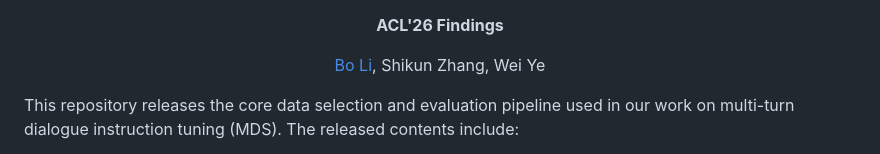
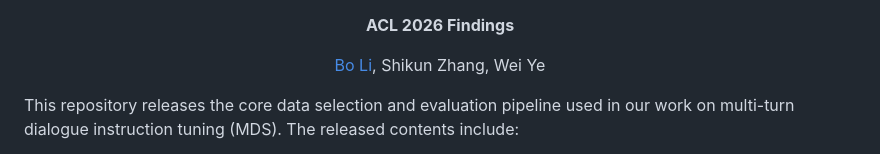
Before and after one commit to pkuserc/MDS, a Markdown page: README.md, the part around one of its changes. GitHub-like rendering.

```diff
--- a/README.md
+++ b/README.md
@@ -6,9 +10,9 @@
 [![Venue](https://img.shields.io/badge/ACL-2026-blue.svg)](https://2026.aclweb.org/)
 [![Task](https://img.shields.io/badge/Task-Dialogue%20Data%20Selection-purple.svg)](#overview)
 
-**ACL'26 Findings**
+**ACL 2026 Findings**
 
- <a href="https://deepblue666.github.io/">Bo Li</a>, Shikun Zhang, Wei Ye
+<a href="https://deepblue666.github.io/">Bo Li</a>, Shikun Zhang, Wei Ye
 
 </div>
 
```
Also changed, not shown: other parts of README.md (+6 -2 lines).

▶ **WHAT IS REQUIRED**
Return all the material exactly, skipping pictures.

▶ **TASK ANSWER**
Before and after one commit to pkuserc/MDS, a Markdown page: README.md, the part around one of its changes. GitHub-like rendering.

```diff
--- a/README.md
+++ b/README.md
@@ -6,9 +10,9 @@
 [![Venue](https://img.shields.io/badge/ACL-2026-blue.svg)](https://2026.aclweb.org/)
 [![Task](https://img.shields.io/badge/Task-Dialogue%20Data%20Selection-purple.svg)](#overview)
 
-**ACL'26 Findings**
+**ACL 2026 Findings**
 
- <a href="https://deepblue666.github.io/">Bo Li</a>, Shikun Zhang, Wei Ye
+<a href="https://deepblue666.github.io/">Bo Li</a>, Shikun Zhang, Wei Ye
 
 </div>
 
```
Also changed, not shown: other parts of README.md (+6 -2 lines).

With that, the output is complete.